Stress in psychology (as opposed to physics or biology) is defined as a feeling of strain or pressure. Stress is a large umbrella term that covers a large field of phenomena. Naturally stress has a long list of possible symptoms including: irritability, fatigue, insomnia, rashes, blood pressure changes, loss of appetite, depression, insecurity, panic attacks, etc. But, it is often proven that a small dosage of stress can actually be beneficial and even healthy. A small amount of stress can positively affect athletic or mental performance. Stress can arise from a wide variety of stressors. The most common stressors are often crises, catastrophes or major life events. Nonetheless there are also smaller stressors that occur through everyday struggles such as minor decisions, homework, tests, etc.
For all these causes of stress the human psyche has developed numerous coping mechanisms. The first types of mechanisms employed are the adaptive and problem-focused solutions. These can come in the form of affiliation, humour, sublimation, or positive reappraisal. Affiliation is where you make use of your social network to help you cope with stress. Humour, evidently, is when you 'make a joke' out of the situation. Sublimation involves transforming this unwanted stress into something that is preferred through mental power. Lastly, positive reappraisal involves turning your focus away from the stressful situation and instead towards some other positive situations in your life.
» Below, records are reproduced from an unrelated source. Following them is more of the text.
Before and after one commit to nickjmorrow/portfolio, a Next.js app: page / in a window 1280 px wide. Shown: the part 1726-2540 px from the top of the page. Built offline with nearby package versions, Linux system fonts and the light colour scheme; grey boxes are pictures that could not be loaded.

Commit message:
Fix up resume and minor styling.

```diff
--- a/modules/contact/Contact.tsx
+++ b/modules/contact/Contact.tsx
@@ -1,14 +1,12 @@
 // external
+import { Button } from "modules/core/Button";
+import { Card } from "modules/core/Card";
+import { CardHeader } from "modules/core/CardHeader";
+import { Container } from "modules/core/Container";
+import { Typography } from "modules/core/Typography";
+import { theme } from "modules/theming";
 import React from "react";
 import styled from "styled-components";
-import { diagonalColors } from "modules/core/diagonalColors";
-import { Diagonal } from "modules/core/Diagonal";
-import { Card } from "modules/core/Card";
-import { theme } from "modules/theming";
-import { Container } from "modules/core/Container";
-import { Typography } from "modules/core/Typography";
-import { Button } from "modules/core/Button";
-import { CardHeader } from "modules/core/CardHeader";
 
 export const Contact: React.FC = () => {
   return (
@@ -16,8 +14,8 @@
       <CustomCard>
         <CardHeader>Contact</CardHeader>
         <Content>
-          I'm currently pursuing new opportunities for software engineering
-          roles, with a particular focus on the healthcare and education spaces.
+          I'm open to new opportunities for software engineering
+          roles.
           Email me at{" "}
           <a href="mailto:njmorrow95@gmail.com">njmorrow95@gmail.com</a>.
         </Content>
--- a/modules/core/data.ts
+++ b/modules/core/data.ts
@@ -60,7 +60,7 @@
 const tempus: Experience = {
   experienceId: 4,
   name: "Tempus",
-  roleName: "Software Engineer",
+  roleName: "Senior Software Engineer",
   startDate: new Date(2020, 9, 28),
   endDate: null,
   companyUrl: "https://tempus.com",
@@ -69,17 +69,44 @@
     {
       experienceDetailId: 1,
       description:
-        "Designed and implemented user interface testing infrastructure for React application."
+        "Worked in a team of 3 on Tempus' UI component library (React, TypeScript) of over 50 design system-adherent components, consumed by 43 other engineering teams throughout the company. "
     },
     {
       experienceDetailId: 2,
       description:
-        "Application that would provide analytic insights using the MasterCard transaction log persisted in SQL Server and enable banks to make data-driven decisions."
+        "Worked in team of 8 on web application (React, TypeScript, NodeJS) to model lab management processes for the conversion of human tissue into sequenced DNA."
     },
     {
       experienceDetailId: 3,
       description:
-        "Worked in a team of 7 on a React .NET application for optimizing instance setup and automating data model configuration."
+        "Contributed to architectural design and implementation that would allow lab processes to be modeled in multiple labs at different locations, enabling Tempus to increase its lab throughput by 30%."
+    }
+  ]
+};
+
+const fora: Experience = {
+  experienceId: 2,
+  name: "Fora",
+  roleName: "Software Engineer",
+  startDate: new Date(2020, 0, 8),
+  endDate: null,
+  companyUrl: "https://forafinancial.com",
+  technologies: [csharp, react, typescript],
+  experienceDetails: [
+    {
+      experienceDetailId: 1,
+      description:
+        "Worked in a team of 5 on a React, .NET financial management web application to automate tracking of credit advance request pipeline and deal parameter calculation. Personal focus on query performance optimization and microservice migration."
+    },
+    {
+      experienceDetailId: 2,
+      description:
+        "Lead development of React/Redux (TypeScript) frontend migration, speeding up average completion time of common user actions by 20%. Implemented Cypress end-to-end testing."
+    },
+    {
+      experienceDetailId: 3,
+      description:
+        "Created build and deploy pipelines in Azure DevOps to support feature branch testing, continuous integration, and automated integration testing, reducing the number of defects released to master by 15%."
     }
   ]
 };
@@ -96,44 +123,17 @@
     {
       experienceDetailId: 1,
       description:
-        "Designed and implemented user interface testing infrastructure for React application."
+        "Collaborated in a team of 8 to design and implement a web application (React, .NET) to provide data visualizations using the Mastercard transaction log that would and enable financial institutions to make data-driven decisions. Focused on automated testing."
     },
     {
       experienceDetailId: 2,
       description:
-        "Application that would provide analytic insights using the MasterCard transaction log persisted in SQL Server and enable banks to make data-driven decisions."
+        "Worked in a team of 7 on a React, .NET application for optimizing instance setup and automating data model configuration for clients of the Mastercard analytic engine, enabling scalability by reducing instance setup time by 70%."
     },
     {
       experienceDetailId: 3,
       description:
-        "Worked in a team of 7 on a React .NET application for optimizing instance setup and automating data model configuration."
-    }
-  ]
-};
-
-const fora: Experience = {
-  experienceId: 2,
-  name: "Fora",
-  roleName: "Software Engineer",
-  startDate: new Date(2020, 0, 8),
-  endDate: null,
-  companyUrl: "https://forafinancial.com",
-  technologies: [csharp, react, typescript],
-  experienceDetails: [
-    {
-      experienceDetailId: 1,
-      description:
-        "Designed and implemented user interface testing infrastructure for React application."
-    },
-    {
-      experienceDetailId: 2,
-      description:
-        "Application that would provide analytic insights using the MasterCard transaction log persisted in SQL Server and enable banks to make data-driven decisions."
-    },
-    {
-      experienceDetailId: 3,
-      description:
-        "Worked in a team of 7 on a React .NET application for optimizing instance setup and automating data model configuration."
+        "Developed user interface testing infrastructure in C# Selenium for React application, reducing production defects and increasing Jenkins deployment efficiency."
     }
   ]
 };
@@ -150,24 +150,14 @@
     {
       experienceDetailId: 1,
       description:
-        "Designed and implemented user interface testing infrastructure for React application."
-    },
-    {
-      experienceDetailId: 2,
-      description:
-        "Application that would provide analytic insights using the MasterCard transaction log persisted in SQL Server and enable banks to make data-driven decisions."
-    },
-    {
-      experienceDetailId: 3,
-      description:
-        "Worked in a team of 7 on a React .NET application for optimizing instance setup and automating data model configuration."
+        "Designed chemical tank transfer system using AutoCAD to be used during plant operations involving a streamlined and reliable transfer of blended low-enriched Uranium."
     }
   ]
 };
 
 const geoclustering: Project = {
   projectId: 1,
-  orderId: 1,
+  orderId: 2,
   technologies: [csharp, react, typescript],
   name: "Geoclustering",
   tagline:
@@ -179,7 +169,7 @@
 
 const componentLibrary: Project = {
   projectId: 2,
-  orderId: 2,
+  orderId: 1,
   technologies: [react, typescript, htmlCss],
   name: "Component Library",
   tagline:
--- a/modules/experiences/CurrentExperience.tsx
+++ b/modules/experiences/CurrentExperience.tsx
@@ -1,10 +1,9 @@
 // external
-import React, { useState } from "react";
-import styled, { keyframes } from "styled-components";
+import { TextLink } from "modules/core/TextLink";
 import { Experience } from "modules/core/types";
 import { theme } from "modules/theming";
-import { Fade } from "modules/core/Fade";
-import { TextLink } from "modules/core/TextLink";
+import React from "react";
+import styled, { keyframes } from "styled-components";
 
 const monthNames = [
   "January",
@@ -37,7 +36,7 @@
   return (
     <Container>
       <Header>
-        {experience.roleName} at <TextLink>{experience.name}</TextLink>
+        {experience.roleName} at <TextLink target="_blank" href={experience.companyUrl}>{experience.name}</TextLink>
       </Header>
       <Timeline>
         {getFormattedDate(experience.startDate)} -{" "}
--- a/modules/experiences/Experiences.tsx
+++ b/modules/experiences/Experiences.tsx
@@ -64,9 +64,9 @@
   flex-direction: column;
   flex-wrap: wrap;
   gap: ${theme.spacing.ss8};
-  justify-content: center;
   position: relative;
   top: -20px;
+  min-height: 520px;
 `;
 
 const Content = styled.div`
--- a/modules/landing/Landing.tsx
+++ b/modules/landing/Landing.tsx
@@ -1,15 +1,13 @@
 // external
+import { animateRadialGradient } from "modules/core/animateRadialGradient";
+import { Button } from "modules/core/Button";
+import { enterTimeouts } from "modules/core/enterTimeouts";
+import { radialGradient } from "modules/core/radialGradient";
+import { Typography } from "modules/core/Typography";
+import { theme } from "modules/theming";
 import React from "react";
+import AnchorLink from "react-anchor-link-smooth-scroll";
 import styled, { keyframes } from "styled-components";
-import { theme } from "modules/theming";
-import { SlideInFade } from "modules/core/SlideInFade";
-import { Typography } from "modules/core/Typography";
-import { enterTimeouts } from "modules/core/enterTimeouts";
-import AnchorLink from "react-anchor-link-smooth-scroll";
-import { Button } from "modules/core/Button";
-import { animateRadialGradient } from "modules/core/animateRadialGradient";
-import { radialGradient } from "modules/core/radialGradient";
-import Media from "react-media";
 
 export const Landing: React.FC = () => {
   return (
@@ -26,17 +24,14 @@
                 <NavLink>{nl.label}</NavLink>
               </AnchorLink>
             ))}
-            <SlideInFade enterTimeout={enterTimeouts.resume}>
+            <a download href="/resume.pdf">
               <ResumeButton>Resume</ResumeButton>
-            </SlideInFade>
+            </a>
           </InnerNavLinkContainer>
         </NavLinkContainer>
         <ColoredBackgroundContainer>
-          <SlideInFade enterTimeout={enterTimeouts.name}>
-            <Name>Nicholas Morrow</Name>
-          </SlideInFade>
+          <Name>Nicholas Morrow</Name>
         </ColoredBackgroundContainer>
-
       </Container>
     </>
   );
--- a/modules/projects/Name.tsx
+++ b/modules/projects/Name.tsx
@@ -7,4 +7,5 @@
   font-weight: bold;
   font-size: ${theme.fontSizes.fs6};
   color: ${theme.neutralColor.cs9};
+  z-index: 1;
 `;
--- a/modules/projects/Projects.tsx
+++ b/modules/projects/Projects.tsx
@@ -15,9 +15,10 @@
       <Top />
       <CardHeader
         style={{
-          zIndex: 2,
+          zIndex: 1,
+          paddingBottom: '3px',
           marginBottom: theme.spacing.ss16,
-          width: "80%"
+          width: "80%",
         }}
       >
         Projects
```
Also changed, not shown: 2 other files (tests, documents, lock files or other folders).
Other types of mechanisms employed are inhibition and disavowal mechanisms. These can involve displacement, repression, or reaction formation. Displacement is where you superimpose your stressful emotions onto another less stressful situation thereby mitigating the stress. Repression is when you remove your thoughts and feelings from the stressors in question and disconnect yourself from the situation altogether. Reaction formation is when you force yourself to replace your undesirable emotions with their polar opposites. It is believed by some that these mechanisms can actually increase stress in the long term. The third type of coping mechanisms are active mechanisms. These usually take the form of either acting out or passive aggression.